— DESCRIPTION OF THE TASK —
The task calls for each record to be given again unchanged, minus any pictures.

Stored data
= = =

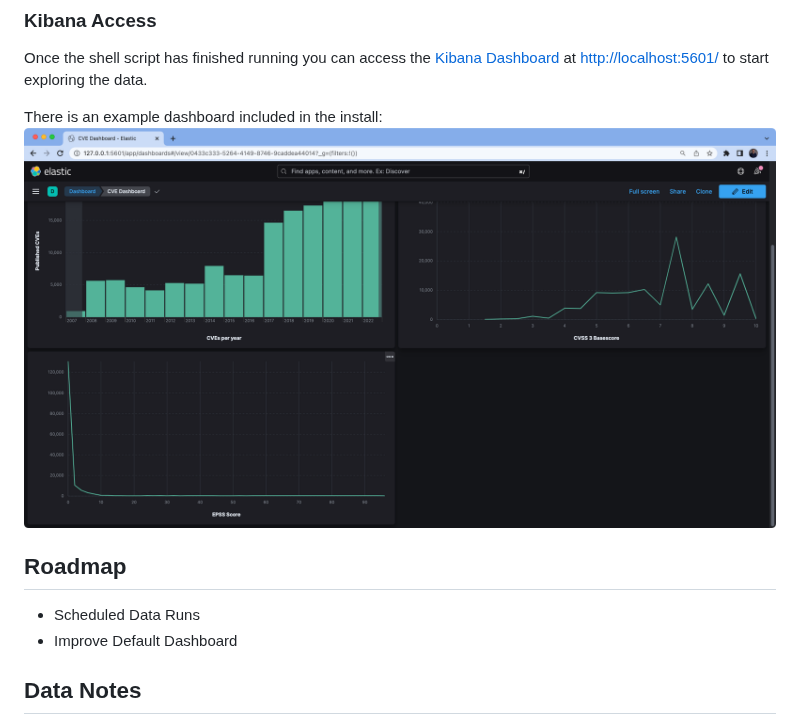
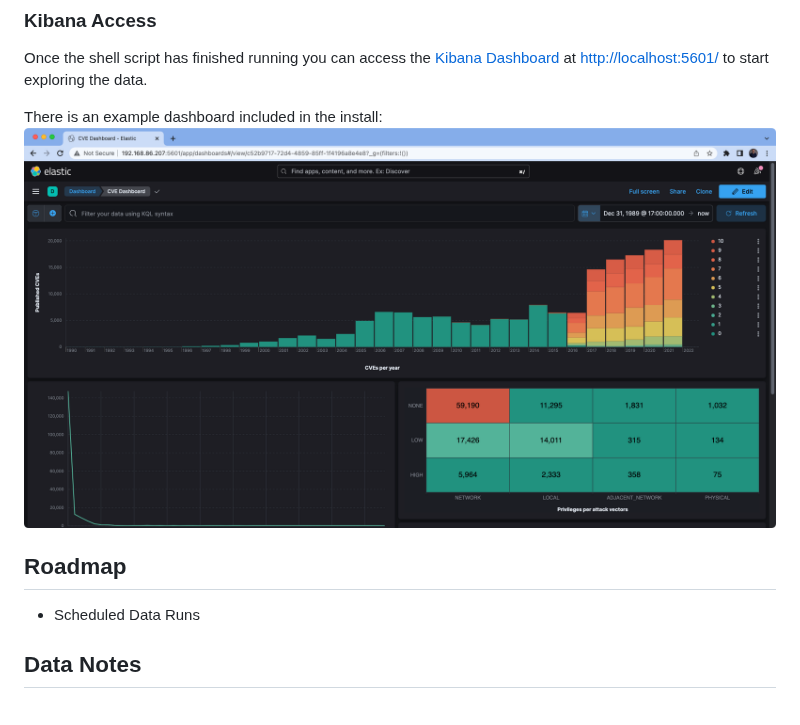
Before and after one commit to jgamblin/CVElk, a Markdown page: README.md, the part around one of its changes. GitHub-like rendering; pictures changed too: Images/Dashboard.png.

Commit message:
Updated Dashboard Image
Updated Dashboard Image

```diff
--- a/README.md
+++ b/README.md
@@ -46,7 +45,6 @@ There is an example dashboard included in the install:
 ## Roadmap
 
 * Scheduled Data Runs
-* Improve Default Dashboard
 
 ## Data Notes
 
```
Also changed, not shown: other parts of README.md (+0 -1 lines).
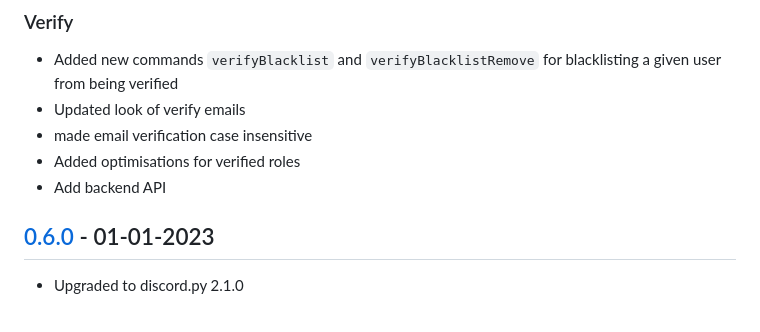
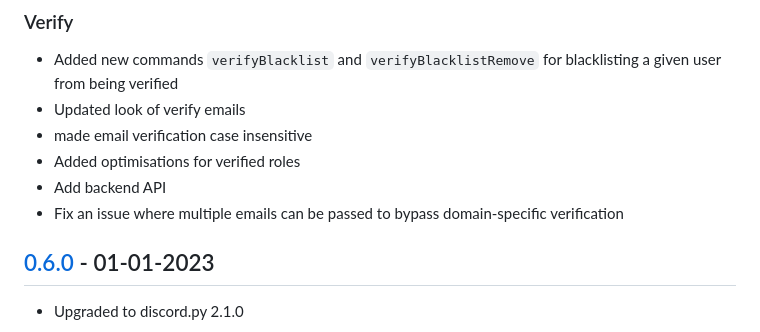
Before and after one commit to KoalaBotUK/KoalaBot, a Markdown page: CHANGELOG.md, the part around the change. Rendered like a GitHub page.

```diff
--- a/CHANGELOG.md
+++ b/CHANGELOG.md
@@ -13,6 +13,7 @@ administrators
 - made email verification case insensitive
 - Added optimisations for verified roles
 - Add backend API
+- Fix an issue where multiple emails can be passed to bypass domain-specific verification
 
 ## [0.6.0] - 01-01-2023
 - Upgraded to discord.py 2.1.0
```
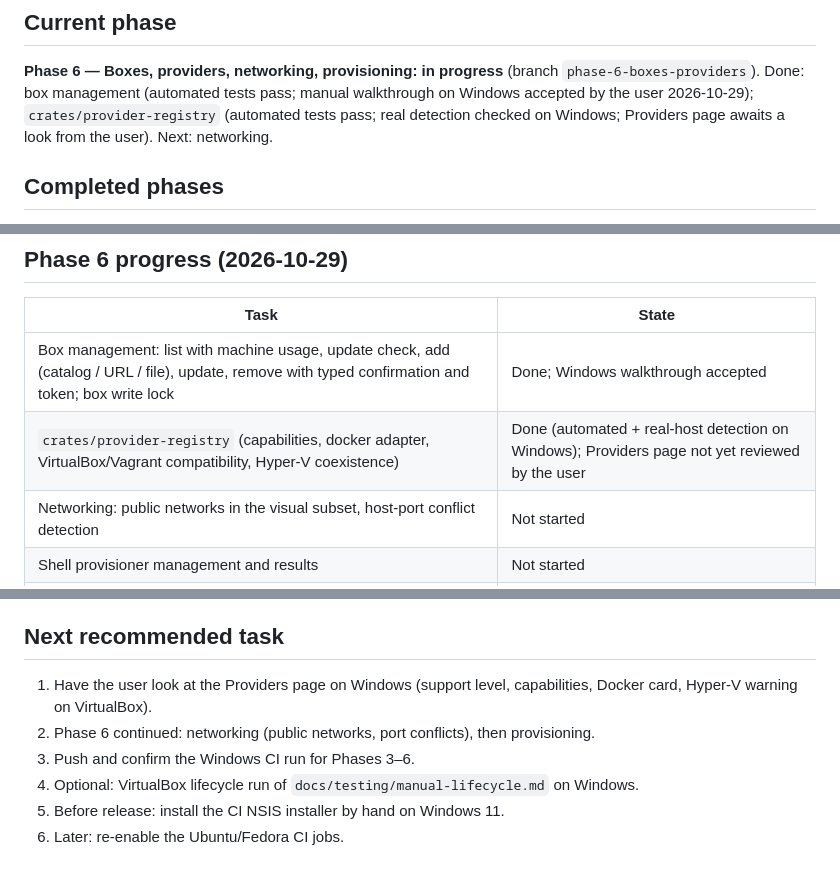
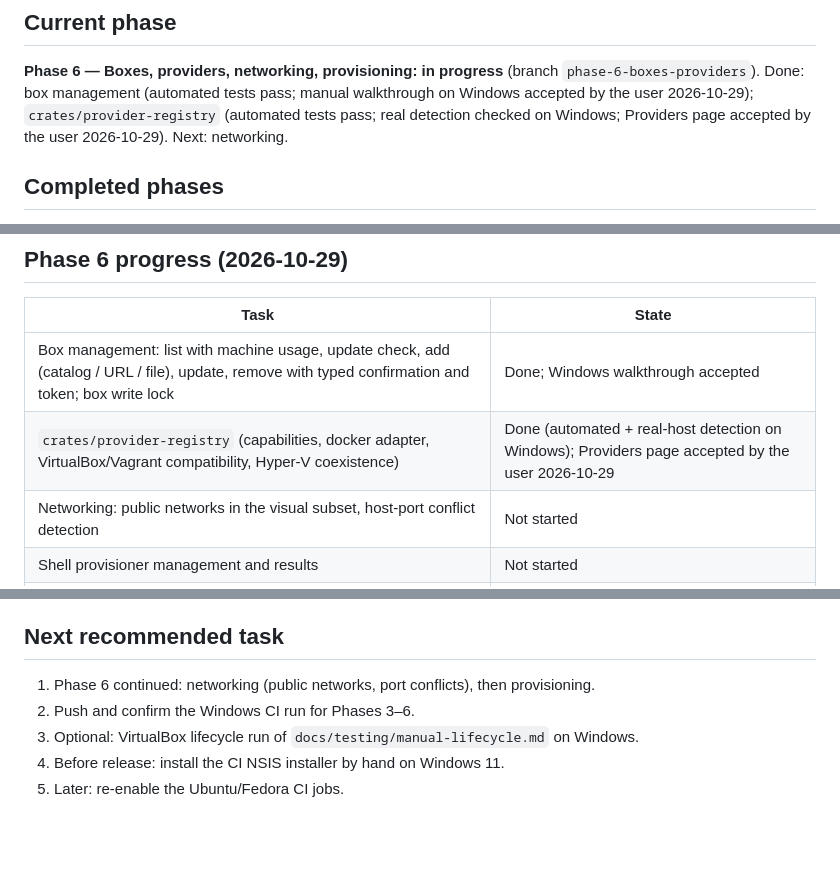
Before and after one commit to dulshan300/vagrant-studio, a Markdown page: docs/implementation-status.md, 3 parts joined by grey strips. Drawn GitHub-style; blank space fills up the shorter version.

Commit message:
docs: provider registry accepted on Windows
Co-Authored-By: Claude Opus 5.5 <noreply@anthropic.com>

```diff
--- a/docs/implementation-status.md
+++ b/docs/implementation-status.md
@@ -6,7 +6,7 @@ _Last updated: 2026-10-29_
 **Phase 6 — Boxes, providers, networking, provisioning: in progress** (branch
 `phase-6-boxes-providers`). Done: box management (automated tests pass; manual
 walkthrough on Windows accepted by the user 2026-10-29); `crates/provider-registry` (automated
-tests pass; real detection checked on Windows; Providers page awaits a look from the user).
+tests pass; real detection checked on Windows; Providers page accepted by the user 2026-10-29).
 Next: networking.
 
 ## Completed phases
@@ -38,7 +38,7 @@ Next: networking.
 | Task | State |
 |---|---|
 | Box management: list with machine usage, update check, add (catalog / URL / file), update, remove with typed confirmation and token; box write lock | Done; Windows walkthrough accepted |
-| `crates/provider-registry` (capabilities, docker adapter, VirtualBox/Vagrant compatibility, Hyper-V coexistence) | Done (automated + real-host detection on Windows); Providers page not yet reviewed by the user |
+| `crates/provider-registry` (capabilities, docker adapter, VirtualBox/Vagrant compatibility, Hyper-V coexistence) | Done (automated + real-host detection on Windows); Providers page accepted by the user 2026-10-29 |
 | Networking: public networks in the visual subset, host-port conflict detection | Not started |
 | Shell provisioner management and results | Not started |
 | VirtualBox verification on Windows 11 and Ubuntu | Not started (needs the user) |
@@ -178,11 +178,9 @@ Vagrant prints guest output to stdout; failure summaries of human-output command
 include the last output lines.
 
 ## Next recommended task
-1. Have the user look at the Providers page on Windows (support level,
-   capabilities, Docker card, Hyper-V warning on VirtualBox).
-2. Phase 6 continued: networking (public networks, port conflicts), then
+1. Phase 6 continued: networking (public networks, port conflicts), then
    provisioning.
-3. Push and confirm the Windows CI run for Phases 3–6.
-4. Optional: VirtualBox lifecycle run of `docs/testing/manual-lifecycle.md` on Windows.
-5. Before release: install the CI NSIS installer by hand on Windows 11.
-6. Later: re-enable the Ubuntu/Fedora CI jobs.
+2. Push and confirm the Windows CI run for Phases 3–6.
+3. Optional: VirtualBox lifecycle run of `docs/testing/manual-lifecycle.md` on Windows.
+4. Before release: install the CI NSIS installer by hand on Windows 11.
+5. Later: re-enable the Ubuntu/Fedora CI jobs.
```
Also changed, not shown: docs/implementation-roadmap.md (+1 -1 lines).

= = =

— EXERCISE SOLUTION —
Before and after one commit to jgamblin/CVElk, a Markdown page: README.md, the part around one of its changes. GitHub-like rendering; pictures changed too: Images/Dashboard.png.

Commit message:
Updated Dashboard Image
Updated Dashboard Image

```diff
--- a/README.md
+++ b/README.md
@@ -46,7 +45,6 @@ There is an example dashboard included in the install:
 ## Roadmap
 
 * Scheduled Data Runs
-* Improve Default Dashboard
 
 ## Data Notes
 
```
Also changed, not shown: other parts of README.md (+0 -1 lines).
Before and after one commit to KoalaBotUK/KoalaBot, a Markdown page: CHANGELOG.md, the part around the change. Rendered like a GitHub page.

```diff
--- a/CHANGELOG.md
+++ b/CHANGELOG.md
@@ -13,6 +13,7 @@ administrators
 - made email verification case insensitive
 - Added optimisations for verified roles
 - Add backend API
+- Fix an issue where multiple emails can be passed to bypass domain-specific verification
 
 ## [0.6.0] - 01-01-2023
 - Upgraded to discord.py 2.1.0
```
Before and after one commit to dulshan300/vagrant-studio, a Markdown page: docs/implementation-status.md, 3 parts joined by grey strips. Drawn GitHub-style; blank space fills up the shorter version.

Commit message:
docs: provider registry accepted on Windows
Co-Authored-By: Claude Opus 5.5 <noreply@anthropic.com>

```diff
--- a/docs/implementation-status.md
+++ b/docs/implementation-status.md
@@ -6,7 +6,7 @@ _Last updated: 2026-10-29_
 **Phase 6 — Boxes, providers, networking, provisioning: in progress** (branch
 `phase-6-boxes-providers`). Done: box management (automated tests pass; manual
 walkthrough on Windows accepted by the user 2026-10-29); `crates/provider-registry` (automated
-tests pass; real detection checked on Windows; Providers page awaits a look from the user).
+tests pass; real detection checked on Windows; Providers page accepted by the user 2026-10-29).
 Next: networking.
 
 ## Completed phases
@@ -38,7 +38,7 @@ Next: networking.
 | Task | State |
 |---|---|
 | Box management: list with machine usage, update check, add (catalog / URL / file), update, remove with typed confirmation and token; box write lock | Done; Windows walkthrough accepted |
-| `crates/provider-registry` (capabilities, docker adapter, VirtualBox/Vagrant compatibility, Hyper-V coexistence) | Done (automated + real-host detection on Windows); Providers page not yet reviewed by the user |
+| `crates/provider-registry` (capabilities, docker adapter, VirtualBox/Vagrant compatibility, Hyper-V coexistence) | Done (automated + real-host detection on Windows); Providers page accepted by the user 2026-10-29 |
 | Networking: public networks in the visual subset, host-port conflict detection | Not started |
 | Shell provisioner management and results | Not started |
 | VirtualBox verification on Windows 11 and Ubuntu | Not started (needs the user) |
@@ -178,11 +178,9 @@ Vagrant prints guest output to stdout; failure summaries of human-output command
 include the last output lines.
 
 ## Next recommended task
-1. Have the user look at the Providers page on Windows (support level,
-   capabilities, Docker card, Hyper-V warning on VirtualBox).
-2. Phase 6 continued: networking (public networks, port conflicts), then
+1. Phase 6 continued: networking (public networks, port conflicts), then
    provisioning.
-3. Push and confirm the Windows CI run for Phases 3–6.
-4. Optional: VirtualBox lifecycle run of `docs/testing/manual-lifecycle.md` on Windows.
-5. Before release: install the CI NSIS installer by hand on Windows 11.
-6. Later: re-enable the Ubuntu/Fedora CI jobs.
+2. Push and confirm the Windows CI run for Phases 3–6.
+3. Optional: VirtualBox lifecycle run of `docs/testing/manual-lifecycle.md` on Windows.
+4. Before release: install the CI NSIS installer by hand on Windows 11.
+5. Later: re-enable the Ubuntu/Fedora CI jobs.
```
Also changed, not shown: docs/implementation-roadmap.md (+1 -1 lines).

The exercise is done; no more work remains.